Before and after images
Content starts

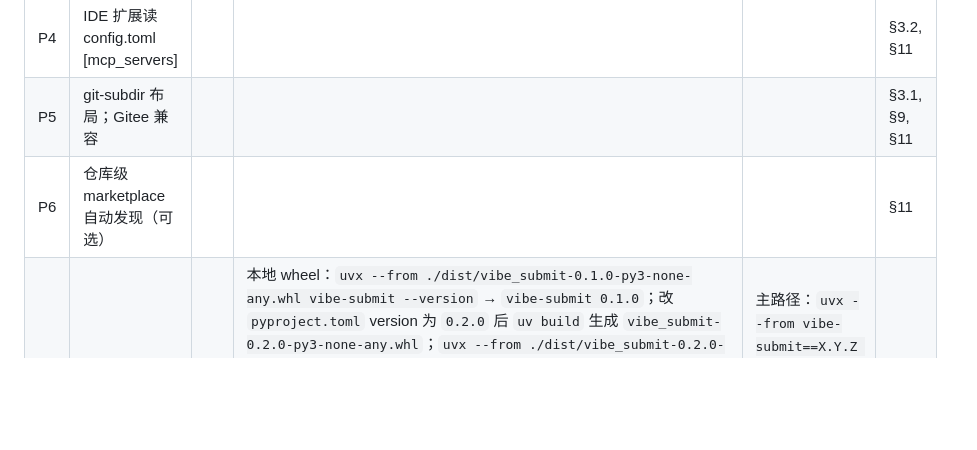
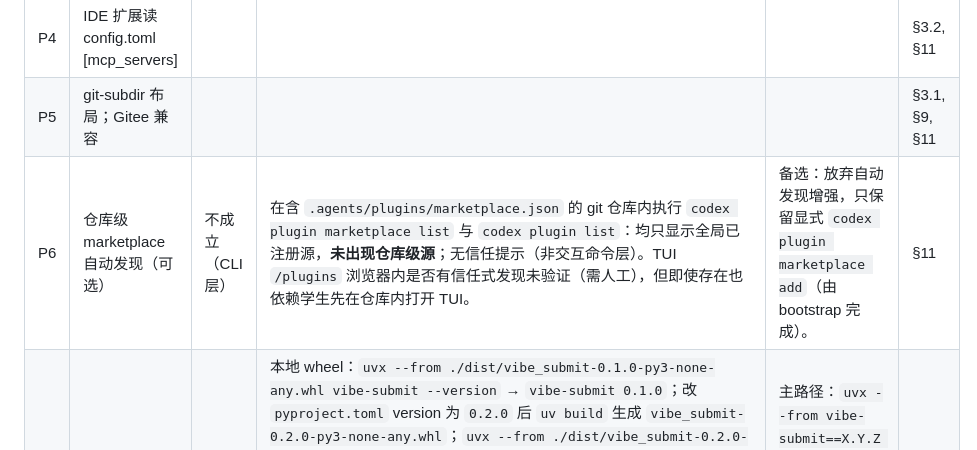
Before and after one commit to JasonLuo365/vibe-course-platform, a Markdown page: spikes/RESULTS.md, the part around the change. Drawn GitHub-style; blank space fills up the shorter version.

Commit message:
spike: P6 仓库级 marketplace 自动发现（CLI 层不成立）
Co-Authored-By: Claude <noreply@anthropic.com>

```diff
--- a/spikes/RESULTS.md
+++ b/spikes/RESULTS.md
@@ -10,6 +10,6 @@
 | P3 | 桌面端读取 CLI 注册的 marketplace |  |  |  | §3.2, §11 |
 | P4 | IDE 扩展读 config.toml [mcp_servers] |  |  |  | §3.2, §11 |
 | P5 | git-subdir 布局；Gitee 兼容 |  |  |  | §3.1, §9, §11 |
-| P6 | 仓库级 marketplace 自动发现（可选） |  |  |  | §11 |
+| P6 | 仓库级 marketplace 自动发现（可选） | 不成立（CLI 层） | 在含 `.agents/plugins/marketplace.json` 的 git 仓库内执行 `codex plugin marketplace list` 与 `codex plugin list`：均只显示全局已注册源，**未出现仓库级源**；无信任提示（非交互命令层）。TUI `/plugins` 浏览器内是否有信任式发现未验证（需人工），但即使存在也依赖学生先在仓库内打开 TUI。 | 备选：放弃自动发现增强，只保留显式 `codex plugin marketplace add`（由 bootstrap 完成）。 | §11 |
 | P7 | uvx --from 钉版与升级行为 | 成立 | 本地 wheel：`uvx --from ./dist/vibe_submit-0.1.0-py3-none-any.whl vibe-submit --version` → `vibe-submit 0.1.0`；改 `pyproject.toml` version 为 `0.2.0` 后 `uv build` 生成 `vibe_submit-0.2.0-py3-none-any.whl`；`uvx --from ./dist/vibe_submit-0.2.0-py3-none-any.whl vibe-submit --version` → `vibe-submit 0.2.0`；再次调用 0.1.0 wheel 仍返回 `vibe-submit 0.1.0`。PyPI 钉版：`uvx --from "httpx==0.28.0" python -c "import httpx;print(httpx.__version__)"` → `0.28.0`；同命令 `==0.27.0` 在主 PyPI 因解析到不兼容 h11 而 ImportError，经 Tsinghua 镜像重试后成功：`UV_INDEX_URL=https://pypi.tuna.tsinghua.edu.cn/simple uvx --from "httpx==0.27.0" python -c "import httpx;print(httpx.__version__)"` → `0.27.0`。 | 主路径：`uvx --from vibe-submit==X.Y.Z vibe-submit-mcp`（本地 wheel/PyPI 均可按版本隔离）；旧版与新版本可并存调用，互不影响。 | §3.1, §3.3, §11 |
 | P8 | 镜像局部化方案 | 成立 | 基线：`Test-Path $env:APPDATA\uv\uv.toml` → `False`；`pip config list` → 无输出（无全局 index-url）。<br>子进程 env：`$env:UV_INDEX_URL='https://pypi.tuna.tsinghua.edu.cn/simple'; uvx --from ./spikes/hello-pkg/dist/vibe_submit-0.1.0-py3-none-any.whl vibe-submit --version` → `vibe-submit 0.1.0`；新 shell `Test-Path env:UV_INDEX_URL` → `False`。<br>cwd-local uv.toml：`spikes/uv.toml` 含 `[[index]] url = "https://pypi.tuna.tsinghua.edu.cn/simple" default = true`；在 `spikes/` 下 `uvx --from ./hello-pkg/dist/vibe_submit-0.1.0-py3-none-any.whl vibe-submit --version` → `vibe-submit 0.1.0`；复查 `%APPDATA%\uv\uv.toml` 仍不存在。 | 优先子进程环境变量（作用域最小）；cwd-local `uv.toml` 为备选。 | §3.2, §7, §11 |
```
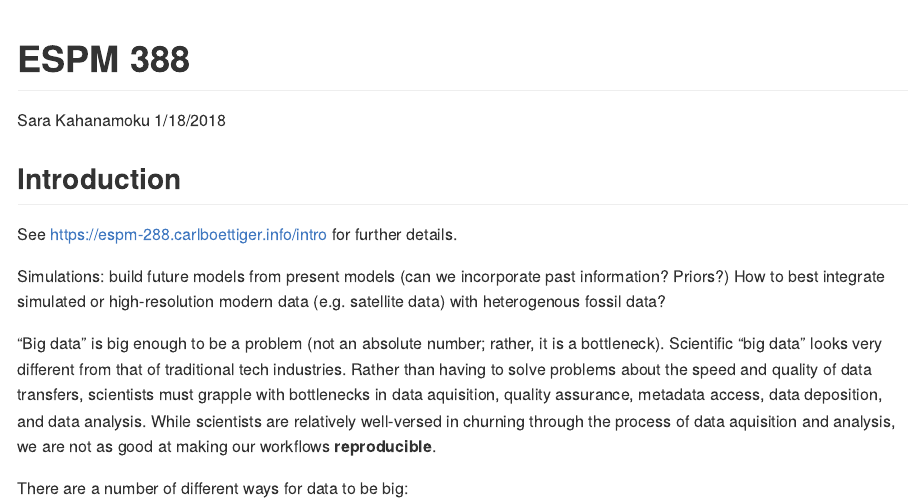
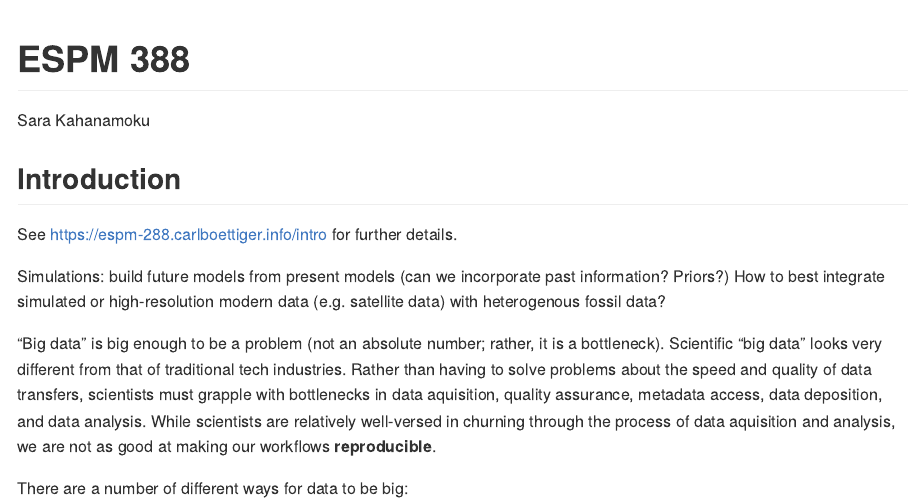
Before and after one commit to sarakahanamoku/ESMP_288_notes, an R Markdown document (espm288.Rmd): the page in a window 1100 px wide, from its top. The pictures show the output file espm288.md that the author committed with the source, drawn offline in the style of GitHub.

Commit message:
removed date.

```diff
--- a/espm288.Rmd
+++ b/espm288.Rmd
@@ -1,7 +1,6 @@
 ---
 title: "ESPM 388"
 author: "Sara Kahanamoku"
-date: "1/18/2018"
 output: github_document
 ---
 
```
Also changed, not shown: espm288.md.
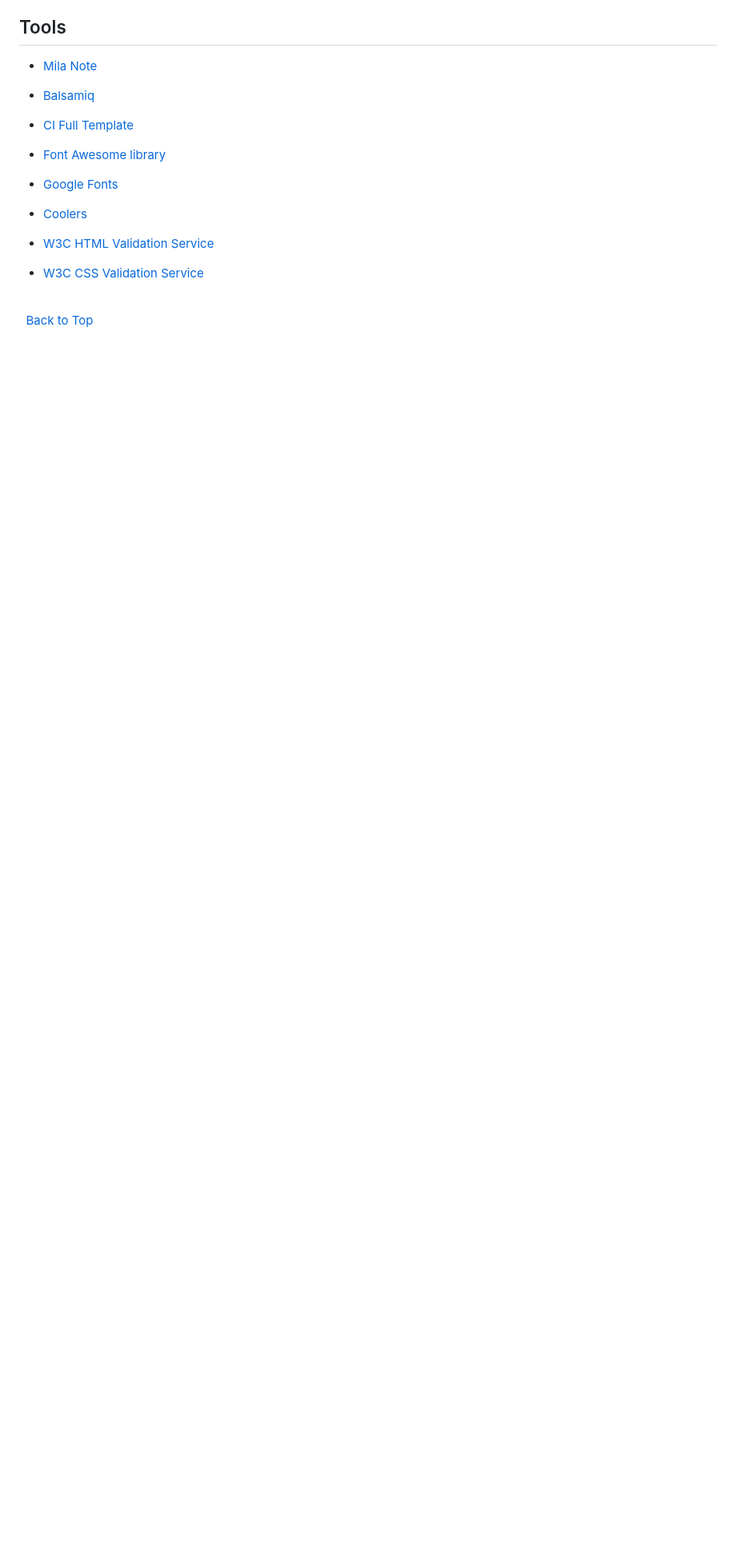
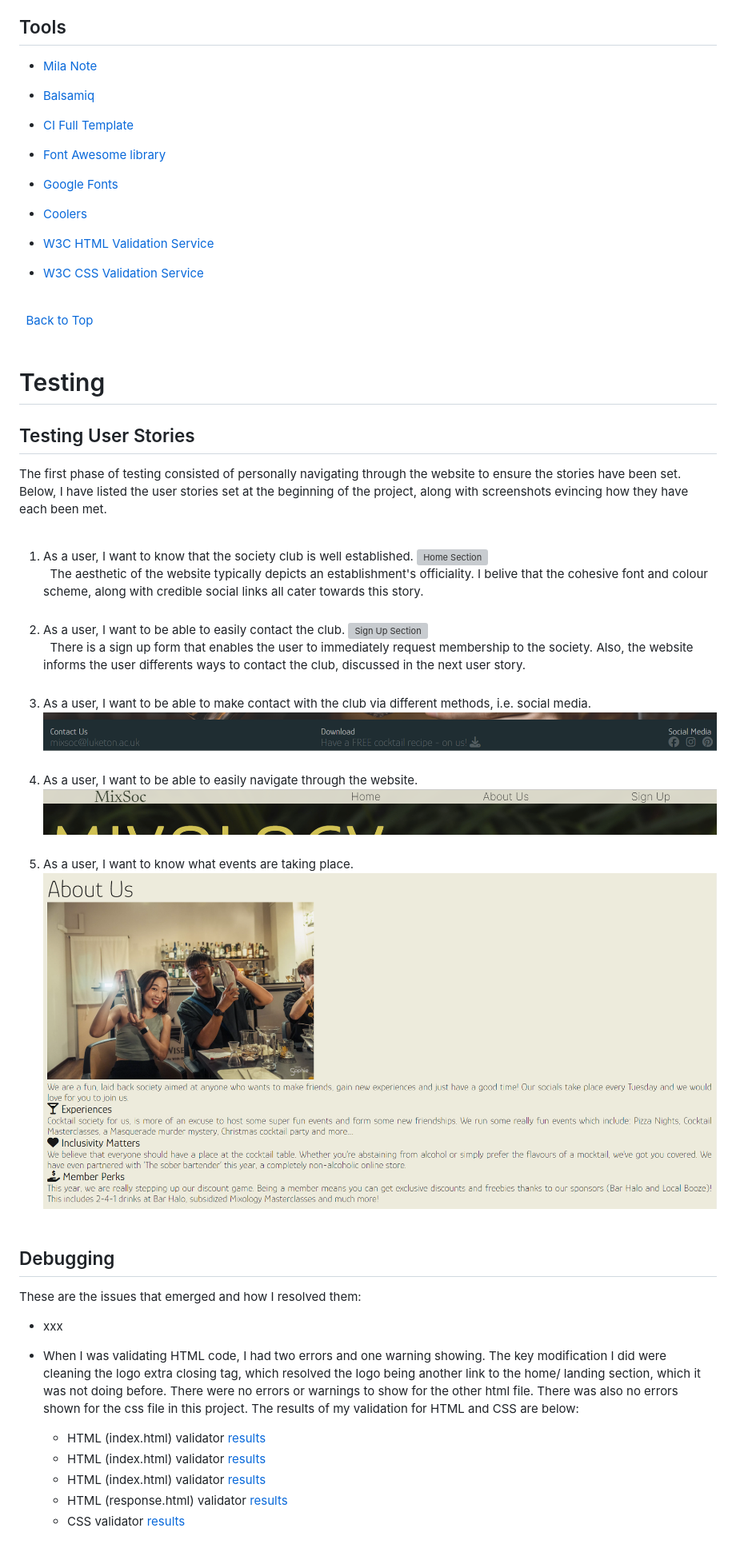
Before and after one commit to rachelcluke/mixology-society, a Markdown page: README.md, the part around one of its changes. Shown at 80% size. Rendered like a GitHub page; blank space fills up the shorter version; grey boxes are pictures that could not be loaded.

```diff
--- a/README.md
+++ b/README.md
@@ -369,3 +373,54 @@ The navigation bar is responsive for various screen sizes. It includes links to
 \
 &nbsp;
 
+# Testing
+
+## Testing User Stories
+
+The first phase of testing consisted of personally navigating through the website to ensure the stories have been set. Below, I have listed the user stories set at the beginning of the project, along with screenshots evincing how they have each been met.
+\
+&nbsp;
+
+1. As a user, I want to know that the society club is well established.
+    ![Home Section](assets/features/home-section.png)
+\
+&nbsp;
+    The aesthetic of the website typically depicts an establishment's officiality. I belive that the cohesive font and colour scheme, along with credible social links all cater towards this story.
+\
+&nbsp;
+2. As a user, I want to be able to easily contact the club.
+    ![Sign Up Section](assets/features/signup.png)
+\
+&nbsp;
+    There is a sign up form that enables the user to immediately request membership to the society. Also, the website informs the user differents ways to contact the club, discussed in the next user story.
+\
+&nbsp;
+3. As a user, I want to be able to make contact with the club via different methods, i.e. social media.
+    ![Footer Social Links](assets/features/footer.png)
+\
+&nbsp;
+4. As a user, I want to be able to easily navigate through the website.
+    ![Navigation Bar](assets/features/desktop-navbar.png)
+\
+&nbsp;
+5. As a user, I want to know what events are taking place.
+    ![About Us Section](assets/features/about-section.png)
+\
+&nbsp;
+
+## Debugging
+
+These are the issues that emerged and how I resolved them:
+
+- xxx
+
+- When I was validating HTML code, I had two errors and one warning showing. The key modification I did were cleaning the logo extra closing tag, which resolved the logo being another link to the home/ landing section, which it was not doing before. There were no errors or warnings to show for the other html file. There was also no errors shown for the css file in this project.
+The results of my validation for HTML and CSS are below:
+  - HTML (index.html) validator [results](assets/wireframes/html_val_1.png "W3C HTML part I")
+  - HTML (index.html) validator [results](assets/wireframes/html_val_2.png "W3C HTML part II")
+  - HTML (index.html) validator [results](assets/wireframes/html_val_3.png "W3C HTML part III")
+  - HTML (response.html) validator [results](assets/wireframes/response_html_val.png "W3C HTML")
+  - CSS validator [results](assets/wireframes/css_val.png "W3C CSS")
+\
+&nbsp;
+
```
Also changed, not shown: other parts of README.md (+21 -15 lines), assets/features/small-navbar.png, wireframes/css_val.png (added), wireframes/html_val_1.png (added), wireframes/html_val_2.png (added), wireframes/html_val_3.png (added), wireframes/response_html_val.png (added), 2 other files.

Content ends

Directions for this task: All of the entries above are to be written out exactly, with no pictures.

Result of the task:
Before and after one commit to JasonLuo365/vibe-course-platform, a Markdown page: spikes/RESULTS.md, the part around the change. Drawn GitHub-style; blank space fills up the shorter version.

Commit message:
spike: P6 仓库级 marketplace 自动发现（CLI 层不成立）
Co-Authored-By: Claude <noreply@anthropic.com>

```diff
--- a/spikes/RESULTS.md
+++ b/spikes/RESULTS.md
@@ -10,6 +10,6 @@
 | P3 | 桌面端读取 CLI 注册的 marketplace |  |  |  | §3.2, §11 |
 | P4 | IDE 扩展读 config.toml [mcp_servers] |  |  |  | §3.2, §11 |
 | P5 | git-subdir 布局；Gitee 兼容 |  |  |  | §3.1, §9, §11 |
-| P6 | 仓库级 marketplace 自动发现（可选） |  |  |  | §11 |
+| P6 | 仓库级 marketplace 自动发现（可选） | 不成立（CLI 层） | 在含 `.agents/plugins/marketplace.json` 的 git 仓库内执行 `codex plugin marketplace list` 与 `codex plugin list`：均只显示全局已注册源，**未出现仓库级源**；无信任提示（非交互命令层）。TUI `/plugins` 浏览器内是否有信任式发现未验证（需人工），但即使存在也依赖学生先在仓库内打开 TUI。 | 备选：放弃自动发现增强，只保留显式 `codex plugin marketplace add`（由 bootstrap 完成）。 | §11 |
 | P7 | uvx --from 钉版与升级行为 | 成立 | 本地 wheel：`uvx --from ./dist/vibe_submit-0.1.0-py3-none-any.whl vibe-submit --version` → `vibe-submit 0.1.0`；改 `pyproject.toml` version 为 `0.2.0` 后 `uv build` 生成 `vibe_submit-0.2.0-py3-none-any.whl`；`uvx --from ./dist/vibe_submit-0.2.0-py3-none-any.whl vibe-submit --version` → `vibe-submit 0.2.0`；再次调用 0.1.0 wheel 仍返回 `vibe-submit 0.1.0`。PyPI 钉版：`uvx --from "httpx==0.28.0" python -c "import httpx;print(httpx.__version__)"` → `0.28.0`；同命令 `==0.27.0` 在主 PyPI 因解析到不兼容 h11 而 ImportError，经 Tsinghua 镜像重试后成功：`UV_INDEX_URL=https://pypi.tuna.tsinghua.edu.cn/simple uvx --from "httpx==0.27.0" python -c "import httpx;print(httpx.__version__)"` → `0.27.0`。 | 主路径：`uvx --from vibe-submit==X.Y.Z vibe-submit-mcp`（本地 wheel/PyPI 均可按版本隔离）；旧版与新版本可并存调用，互不影响。 | §3.1, §3.3, §11 |
 | P8 | 镜像局部化方案 | 成立 | 基线：`Test-Path $env:APPDATA\uv\uv.toml` → `False`；`pip config list` → 无输出（无全局 index-url）。<br>子进程 env：`$env:UV_INDEX_URL='https://pypi.tuna.tsinghua.edu.cn/simple'; uvx --from ./spikes/hello-pkg/dist/vibe_submit-0.1.0-py3-none-any.whl vibe-submit --version` → `vibe-submit 0.1.0`；新 shell `Test-Path env:UV_INDEX_URL` → `False`。<br>cwd-local uv.toml：`spikes/uv.toml` 含 `[[index]] url = "https://pypi.tuna.tsinghua.edu.cn/simple" default = true`；在 `spikes/` 下 `uvx --from ./hello-pkg/dist/vibe_submit-0.1.0-py3-none-any.whl vibe-submit --version` → `vibe-submit 0.1.0`；复查 `%APPDATA%\uv\uv.toml` 仍不存在。 | 优先子进程环境变量（作用域最小）；cwd-local `uv.toml` 为备选。 | §3.2, §7, §11 |
```
Before and after one commit to sarakahanamoku/ESMP_288_notes, an R Markdown document (espm288.Rmd): the page in a window 1100 px wide, from its top. The pictures show the output file espm288.md that the author committed with the source, drawn offline in the style of GitHub.

Commit message:
removed date.

```diff
--- a/espm288.Rmd
+++ b/espm288.Rmd
@@ -1,7 +1,6 @@
 ---
 title: "ESPM 388"
 author: "Sara Kahanamoku"
-date: "1/18/2018"
 output: github_document
 ---
 
```
Also changed, not shown: espm288.md.
Before and after one commit to rachelcluke/mixology-society, a Markdown page: README.md, the part around one of its changes. Shown at 80% size. Rendered like a GitHub page; blank space fills up the shorter version; grey boxes are pictures that could not be loaded.

```diff
--- a/README.md
+++ b/README.md
@@ -369,3 +373,54 @@ The navigation bar is responsive for various screen sizes. It includes links to
 \
 &nbsp;
 
+# Testing
+
+## Testing User Stories
+
+The first phase of testing consisted of personally navigating through the website to ensure the stories have been set. Below, I have listed the user stories set at the beginning of the project, along with screenshots evincing how they have each been met.
+\
+&nbsp;
+
+1. As a user, I want to know that the society club is well established.
+    ![Home Section](assets/features/home-section.png)
+\
+&nbsp;
+    The aesthetic of the website typically depicts an establishment's officiality. I belive that the cohesive font and colour scheme, along with credible social links all cater towards this story.
+\
+&nbsp;
+2. As a user, I want to be able to easily contact the club.
+    ![Sign Up Section](assets/features/signup.png)
+\
+&nbsp;
+    There is a sign up form that enables the user to immediately request membership to the society. Also, the website informs the user differents ways to contact the club, discussed in the next user story.
+\
+&nbsp;
+3. As a user, I want to be able to make contact with the club via different methods, i.e. social media.
+    ![Footer Social Links](assets/features/footer.png)
+\
+&nbsp;
+4. As a user, I want to be able to easily navigate through the website.
+    ![Navigation Bar](assets/features/desktop-navbar.png)
+\
+&nbsp;
+5. As a user, I want to know what events are taking place.
+    ![About Us Section](assets/features/about-section.png)
+\
+&nbsp;
+
+## Debugging
+
+These are the issues that emerged and how I resolved them:
+
+- xxx
+
+- When I was validating HTML code, I had two errors and one warning showing. The key modification I did were cleaning the logo extra closing tag, which resolved the logo being another link to the home/ landing section, which it was not doing before. There were no errors or warnings to show for the other html file. There was also no errors shown for the css file in this project.
+The results of my validation for HTML and CSS are below:
+  - HTML (index.html) validator [results](assets/wireframes/html_val_1.png "W3C HTML part I")
+  - HTML (index.html) validator [results](assets/wireframes/html_val_2.png "W3C HTML part II")
+  - HTML (index.html) validator [results](assets/wireframes/html_val_3.png "W3C HTML part III")
+  - HTML (response.html) validator [results](assets/wireframes/response_html_val.png "W3C HTML")
+  - CSS validator [results](assets/wireframes/css_val.png "W3C CSS")
+\
+&nbsp;
+
```
Also changed, not shown: other parts of README.md (+21 -15 lines), assets/features/small-navbar.png, wireframes/css_val.png (added), wireframes/html_val_1.png (added), wireframes/html_val_2.png (added), wireframes/html_val_3.png (added), wireframes/response_html_val.png (added), 2 other files.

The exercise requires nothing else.